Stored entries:
•••

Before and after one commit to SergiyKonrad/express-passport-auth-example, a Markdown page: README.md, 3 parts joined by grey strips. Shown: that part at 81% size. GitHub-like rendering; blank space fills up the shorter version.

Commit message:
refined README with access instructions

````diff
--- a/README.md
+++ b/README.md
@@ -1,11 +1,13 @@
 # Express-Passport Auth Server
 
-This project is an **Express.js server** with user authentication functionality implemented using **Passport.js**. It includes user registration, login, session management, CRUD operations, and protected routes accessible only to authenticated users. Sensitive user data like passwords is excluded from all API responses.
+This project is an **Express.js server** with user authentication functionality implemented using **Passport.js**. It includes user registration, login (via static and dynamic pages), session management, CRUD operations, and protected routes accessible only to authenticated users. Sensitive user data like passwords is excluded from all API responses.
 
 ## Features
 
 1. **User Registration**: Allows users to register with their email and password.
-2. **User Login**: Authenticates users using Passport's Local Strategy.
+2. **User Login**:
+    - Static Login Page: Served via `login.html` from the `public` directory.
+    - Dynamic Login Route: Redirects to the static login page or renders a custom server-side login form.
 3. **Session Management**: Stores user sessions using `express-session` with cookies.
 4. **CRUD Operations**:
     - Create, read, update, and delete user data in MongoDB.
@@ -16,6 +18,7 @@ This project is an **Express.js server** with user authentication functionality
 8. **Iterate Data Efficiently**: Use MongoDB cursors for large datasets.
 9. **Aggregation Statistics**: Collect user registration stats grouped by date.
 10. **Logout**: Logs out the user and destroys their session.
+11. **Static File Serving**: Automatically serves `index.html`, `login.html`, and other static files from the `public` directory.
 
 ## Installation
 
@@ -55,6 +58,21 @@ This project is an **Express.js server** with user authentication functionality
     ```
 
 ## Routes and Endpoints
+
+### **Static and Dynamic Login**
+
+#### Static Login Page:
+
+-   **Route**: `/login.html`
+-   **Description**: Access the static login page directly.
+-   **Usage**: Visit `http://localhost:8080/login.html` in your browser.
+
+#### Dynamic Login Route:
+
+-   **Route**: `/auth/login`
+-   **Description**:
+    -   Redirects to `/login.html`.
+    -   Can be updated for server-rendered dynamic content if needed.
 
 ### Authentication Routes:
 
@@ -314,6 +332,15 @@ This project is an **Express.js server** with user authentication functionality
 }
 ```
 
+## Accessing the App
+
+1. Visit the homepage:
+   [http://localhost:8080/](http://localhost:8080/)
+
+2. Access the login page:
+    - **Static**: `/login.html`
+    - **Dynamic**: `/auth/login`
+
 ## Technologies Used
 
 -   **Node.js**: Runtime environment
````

•••

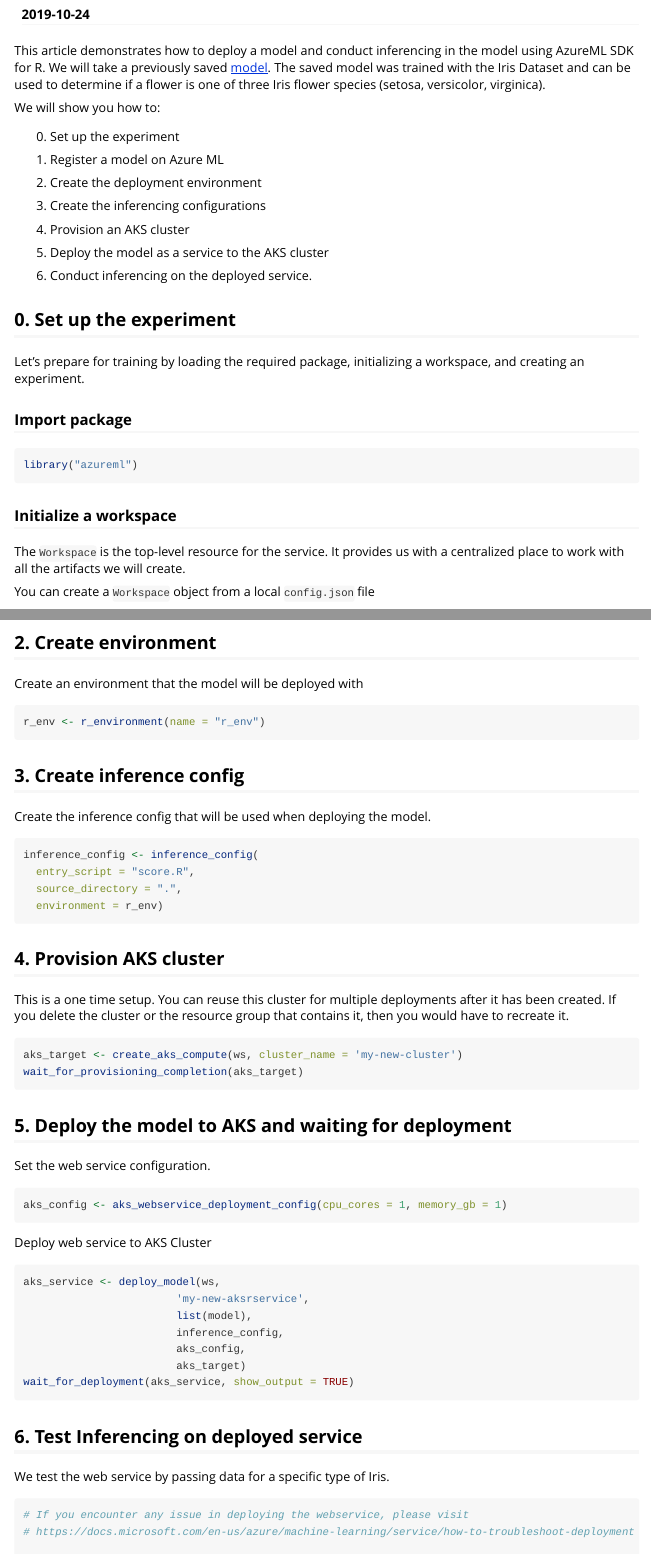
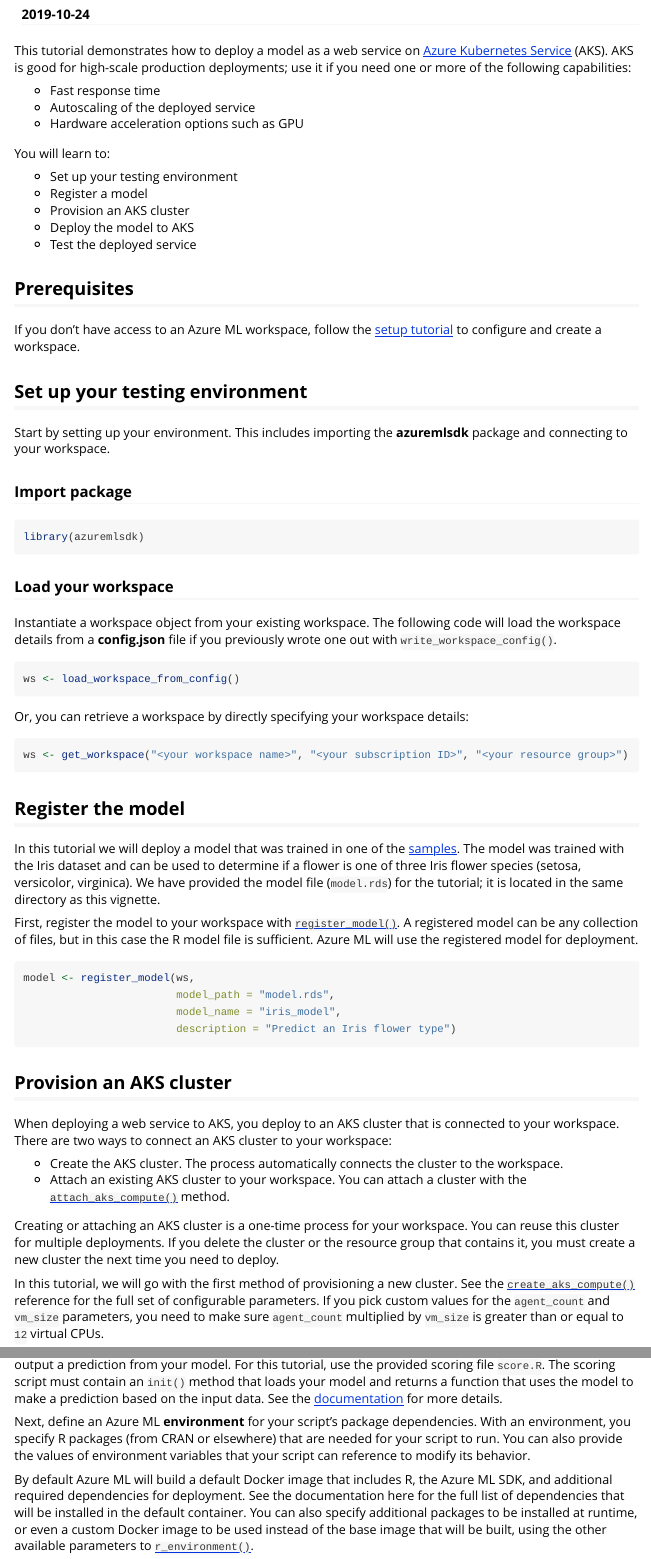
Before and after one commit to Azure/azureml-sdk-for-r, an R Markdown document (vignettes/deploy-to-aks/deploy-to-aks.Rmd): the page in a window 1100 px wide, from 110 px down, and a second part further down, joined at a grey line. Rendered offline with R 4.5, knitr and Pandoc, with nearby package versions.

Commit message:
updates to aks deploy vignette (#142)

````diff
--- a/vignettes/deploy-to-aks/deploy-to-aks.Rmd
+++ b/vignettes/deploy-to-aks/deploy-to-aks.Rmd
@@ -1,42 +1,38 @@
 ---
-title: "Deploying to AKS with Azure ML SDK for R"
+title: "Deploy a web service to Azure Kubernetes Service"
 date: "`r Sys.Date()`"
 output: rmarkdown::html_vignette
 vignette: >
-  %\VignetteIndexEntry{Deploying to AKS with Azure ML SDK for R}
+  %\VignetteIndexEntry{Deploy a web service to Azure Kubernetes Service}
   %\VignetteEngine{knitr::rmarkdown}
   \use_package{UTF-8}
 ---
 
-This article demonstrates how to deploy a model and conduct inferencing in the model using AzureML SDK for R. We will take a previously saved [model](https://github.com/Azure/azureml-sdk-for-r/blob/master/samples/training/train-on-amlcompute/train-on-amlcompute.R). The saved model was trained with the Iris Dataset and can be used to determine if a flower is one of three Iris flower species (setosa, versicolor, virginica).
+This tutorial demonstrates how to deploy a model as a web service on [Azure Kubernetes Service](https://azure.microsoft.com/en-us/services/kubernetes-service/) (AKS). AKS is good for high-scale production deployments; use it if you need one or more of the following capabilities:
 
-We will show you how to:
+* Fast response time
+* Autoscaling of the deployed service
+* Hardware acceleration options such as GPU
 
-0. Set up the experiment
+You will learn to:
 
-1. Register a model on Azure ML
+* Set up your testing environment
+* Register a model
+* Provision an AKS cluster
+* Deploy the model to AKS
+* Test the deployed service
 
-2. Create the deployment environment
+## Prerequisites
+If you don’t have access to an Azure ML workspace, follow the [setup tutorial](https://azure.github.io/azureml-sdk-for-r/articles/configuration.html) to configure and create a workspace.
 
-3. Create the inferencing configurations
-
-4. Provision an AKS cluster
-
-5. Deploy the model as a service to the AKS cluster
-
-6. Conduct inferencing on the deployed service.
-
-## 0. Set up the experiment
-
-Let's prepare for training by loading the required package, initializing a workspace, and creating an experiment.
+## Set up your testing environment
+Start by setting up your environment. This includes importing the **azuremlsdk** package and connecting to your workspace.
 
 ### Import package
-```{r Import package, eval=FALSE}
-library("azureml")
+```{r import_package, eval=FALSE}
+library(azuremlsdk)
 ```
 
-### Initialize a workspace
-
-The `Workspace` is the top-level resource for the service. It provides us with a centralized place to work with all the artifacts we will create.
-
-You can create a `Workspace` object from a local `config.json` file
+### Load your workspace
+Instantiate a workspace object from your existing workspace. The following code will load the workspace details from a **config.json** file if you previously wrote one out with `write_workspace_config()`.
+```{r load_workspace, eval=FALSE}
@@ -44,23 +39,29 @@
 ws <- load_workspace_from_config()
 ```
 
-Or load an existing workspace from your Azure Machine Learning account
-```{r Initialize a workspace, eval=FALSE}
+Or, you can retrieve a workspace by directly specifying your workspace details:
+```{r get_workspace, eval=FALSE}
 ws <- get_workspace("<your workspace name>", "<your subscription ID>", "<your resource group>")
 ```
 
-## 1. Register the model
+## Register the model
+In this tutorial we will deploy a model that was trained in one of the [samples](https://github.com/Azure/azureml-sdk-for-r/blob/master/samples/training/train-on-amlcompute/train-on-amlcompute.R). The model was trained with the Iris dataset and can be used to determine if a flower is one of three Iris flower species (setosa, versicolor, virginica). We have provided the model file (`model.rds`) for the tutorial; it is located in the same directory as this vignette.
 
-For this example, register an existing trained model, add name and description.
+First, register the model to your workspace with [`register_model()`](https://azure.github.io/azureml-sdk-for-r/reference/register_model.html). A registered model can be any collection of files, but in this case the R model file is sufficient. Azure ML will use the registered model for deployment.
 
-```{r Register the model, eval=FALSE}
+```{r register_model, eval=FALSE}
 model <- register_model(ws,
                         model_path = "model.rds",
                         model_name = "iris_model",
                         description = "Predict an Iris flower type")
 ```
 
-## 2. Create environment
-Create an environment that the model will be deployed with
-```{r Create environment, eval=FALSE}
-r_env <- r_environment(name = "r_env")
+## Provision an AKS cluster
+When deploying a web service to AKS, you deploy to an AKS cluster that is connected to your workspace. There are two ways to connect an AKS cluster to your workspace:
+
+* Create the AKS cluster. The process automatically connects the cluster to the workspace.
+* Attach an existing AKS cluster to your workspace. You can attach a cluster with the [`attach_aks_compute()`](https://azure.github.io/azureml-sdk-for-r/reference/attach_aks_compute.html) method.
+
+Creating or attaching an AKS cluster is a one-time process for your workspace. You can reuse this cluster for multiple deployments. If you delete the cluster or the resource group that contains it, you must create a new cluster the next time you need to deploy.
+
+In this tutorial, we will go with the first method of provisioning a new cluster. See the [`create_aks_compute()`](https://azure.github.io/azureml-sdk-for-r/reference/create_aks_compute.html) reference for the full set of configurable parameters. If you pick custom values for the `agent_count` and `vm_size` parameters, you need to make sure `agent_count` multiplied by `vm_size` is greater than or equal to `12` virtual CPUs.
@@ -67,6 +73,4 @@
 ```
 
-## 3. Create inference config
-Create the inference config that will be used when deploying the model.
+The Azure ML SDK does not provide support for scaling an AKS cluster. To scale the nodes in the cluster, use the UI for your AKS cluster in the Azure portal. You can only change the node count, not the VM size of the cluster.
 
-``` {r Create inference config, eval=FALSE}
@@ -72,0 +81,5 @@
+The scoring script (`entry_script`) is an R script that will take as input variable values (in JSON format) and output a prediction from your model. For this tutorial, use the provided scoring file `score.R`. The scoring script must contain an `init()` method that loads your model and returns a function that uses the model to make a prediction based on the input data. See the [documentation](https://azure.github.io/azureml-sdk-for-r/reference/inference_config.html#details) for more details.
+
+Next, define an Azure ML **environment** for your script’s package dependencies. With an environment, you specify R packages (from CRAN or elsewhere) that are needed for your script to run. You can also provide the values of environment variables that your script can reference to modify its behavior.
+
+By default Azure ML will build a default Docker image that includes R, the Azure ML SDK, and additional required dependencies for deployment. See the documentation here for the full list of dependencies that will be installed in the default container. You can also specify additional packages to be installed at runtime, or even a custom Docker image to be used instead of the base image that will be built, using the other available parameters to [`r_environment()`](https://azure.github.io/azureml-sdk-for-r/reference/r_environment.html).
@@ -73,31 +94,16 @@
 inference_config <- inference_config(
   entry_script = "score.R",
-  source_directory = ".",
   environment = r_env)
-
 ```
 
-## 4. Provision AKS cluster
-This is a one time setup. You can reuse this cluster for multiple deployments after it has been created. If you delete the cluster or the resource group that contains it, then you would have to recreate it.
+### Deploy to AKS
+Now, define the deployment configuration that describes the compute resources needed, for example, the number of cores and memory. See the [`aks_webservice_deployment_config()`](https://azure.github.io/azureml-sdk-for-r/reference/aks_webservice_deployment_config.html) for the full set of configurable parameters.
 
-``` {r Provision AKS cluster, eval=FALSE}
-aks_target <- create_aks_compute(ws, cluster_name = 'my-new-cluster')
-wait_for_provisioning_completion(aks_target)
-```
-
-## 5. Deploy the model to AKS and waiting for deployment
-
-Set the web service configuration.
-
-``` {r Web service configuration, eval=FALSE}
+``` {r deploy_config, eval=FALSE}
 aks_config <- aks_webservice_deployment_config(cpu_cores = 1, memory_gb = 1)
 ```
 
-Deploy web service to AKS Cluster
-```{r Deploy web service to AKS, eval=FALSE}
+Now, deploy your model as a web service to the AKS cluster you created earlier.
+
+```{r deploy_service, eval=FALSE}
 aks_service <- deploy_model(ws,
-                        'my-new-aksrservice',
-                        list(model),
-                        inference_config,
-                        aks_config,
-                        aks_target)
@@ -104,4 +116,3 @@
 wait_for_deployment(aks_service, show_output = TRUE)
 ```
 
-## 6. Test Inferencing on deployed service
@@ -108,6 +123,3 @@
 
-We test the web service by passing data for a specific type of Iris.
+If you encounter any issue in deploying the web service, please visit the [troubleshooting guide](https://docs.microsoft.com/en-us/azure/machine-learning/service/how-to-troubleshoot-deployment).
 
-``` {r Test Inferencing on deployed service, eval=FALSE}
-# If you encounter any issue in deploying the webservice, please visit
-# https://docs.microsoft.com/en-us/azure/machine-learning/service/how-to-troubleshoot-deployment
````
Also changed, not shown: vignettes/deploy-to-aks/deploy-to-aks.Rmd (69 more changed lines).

•••

Among the records, find the lines that contain "existing" and copy each of them.

+Instantiate a workspace object from your existing workspace. The following code will load the workspace details from a **config.json** file if you previously wrote one out with `write_workspace_config()`.
-Or load an existing workspace from your Azure Machine Learning account
-For this example, register an existing trained model, add name and description.
+* Attach an existing AKS cluster to your workspace. You can attach a cluster with the [`attach_aks_compute()`](https://azure.github.io/azureml-sdk-for-r/reference/attach_aks_compute.html) method.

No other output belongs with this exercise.